DATA TO PROCESS
--------

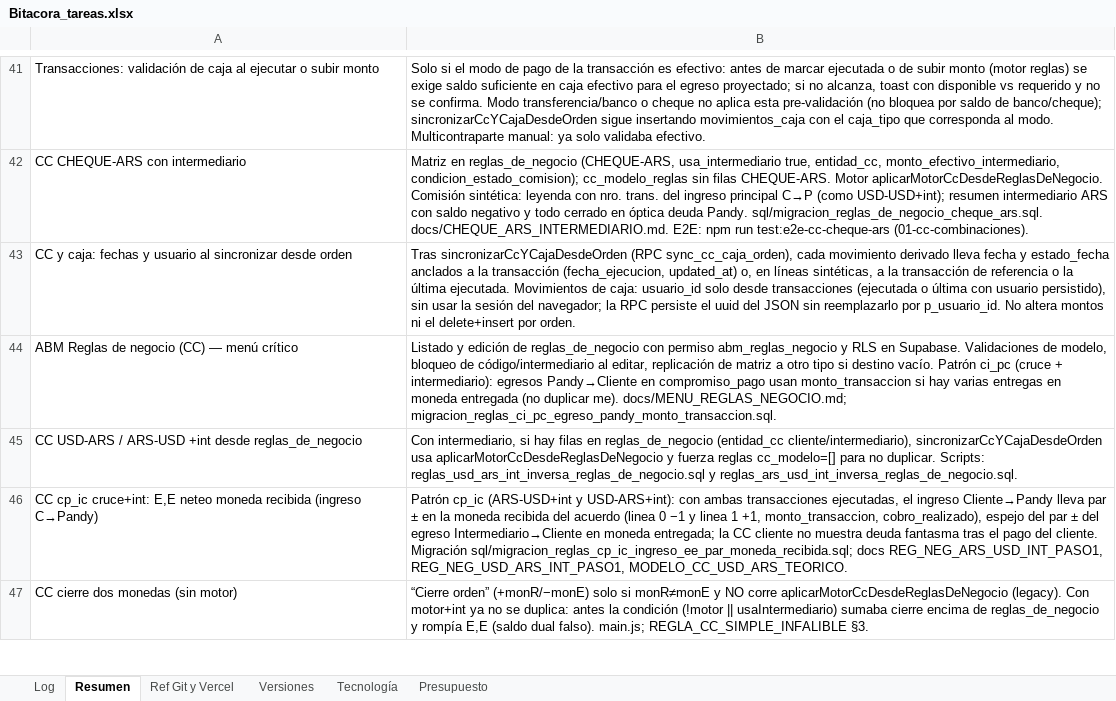
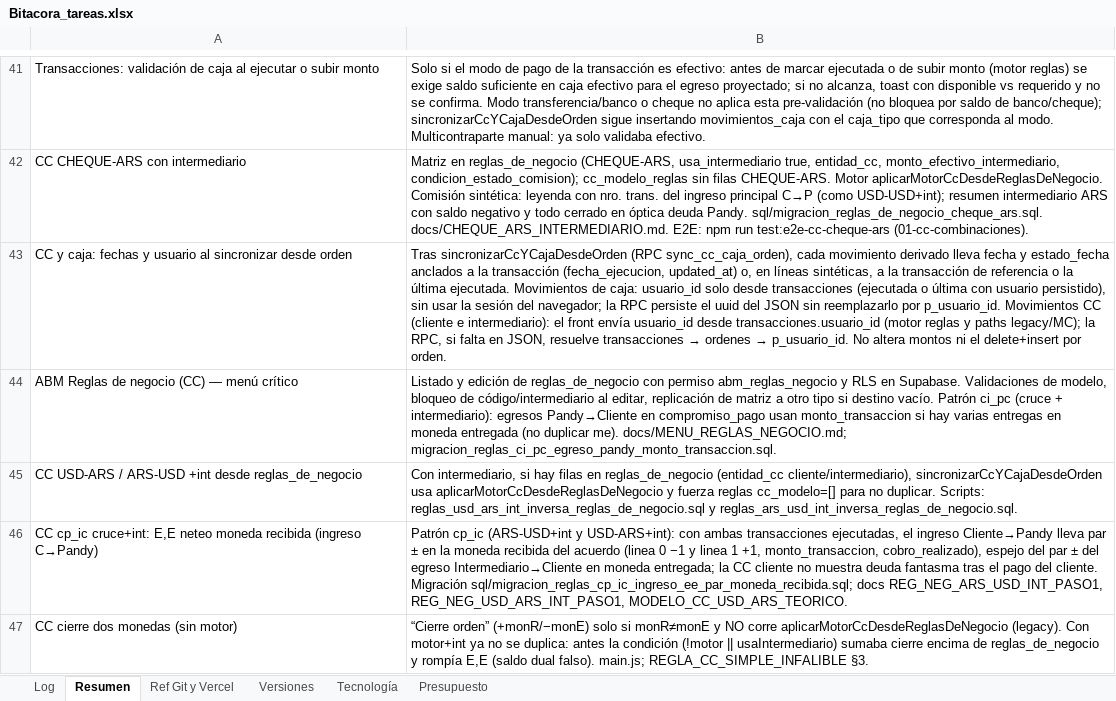
Before and after one commit to lucasbustosmartin-coder/pandy, an Excel workbook: Bitacora_tareas.xlsx, sheet Resumen, drawn as a sheet; only a part is shown, gaps mark what is left out; values as stored, in another font and other column widths than the file's, no borders; the diff names each change by its address in the sheet, - before the commit and + after, or states it on an @@ line.

```diff
--- a/Bitacora_tareas.xlsx (sheet Resumen)
+++ b/Bitacora_tareas.xlsx (sheet Resumen)
@@ B43: …por p_usuario_id. No altera… → …por p_usuario_id. Movimientos CC (cliente e intermediario): el front envía usuario_id desde transacciones.usuario_id (motor reglas y paths legacy/MC); la RPC, si falta en JSON, resuelve transacciones → ordenes → p_usuario_id. No altera… @@
```
Also changed, not shown: sheet Log, sheet Versiones, 12 other files.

--------

PROBLEM DESCRIPTION
Go through the listing above and retype it exactly, skipping every picture.

RESPONSE FOR THIS EXERCISE
Before and after one commit to lucasbustosmartin-coder/pandy, an Excel workbook: Bitacora_tareas.xlsx, sheet Resumen, drawn as a sheet; only a part is shown, gaps mark what is left out; values as stored, in another font and other column widths than the file's, no borders; the diff names each change by its address in the sheet, - before the commit and + after, or states it on an @@ line.

```diff
--- a/Bitacora_tareas.xlsx (sheet Resumen)
+++ b/Bitacora_tareas.xlsx (sheet Resumen)
@@ B43: …por p_usuario_id. No altera… → …por p_usuario_id. Movimientos CC (cliente e intermediario): el front envía usuario_id desde transacciones.usuario_id (motor reglas y paths legacy/MC); la RPC, si falta en JSON, resuelve transacciones → ordenes → p_usuario_id. No altera… @@
```
Also changed, not shown: sheet Log, sheet Versiones, 12 other files.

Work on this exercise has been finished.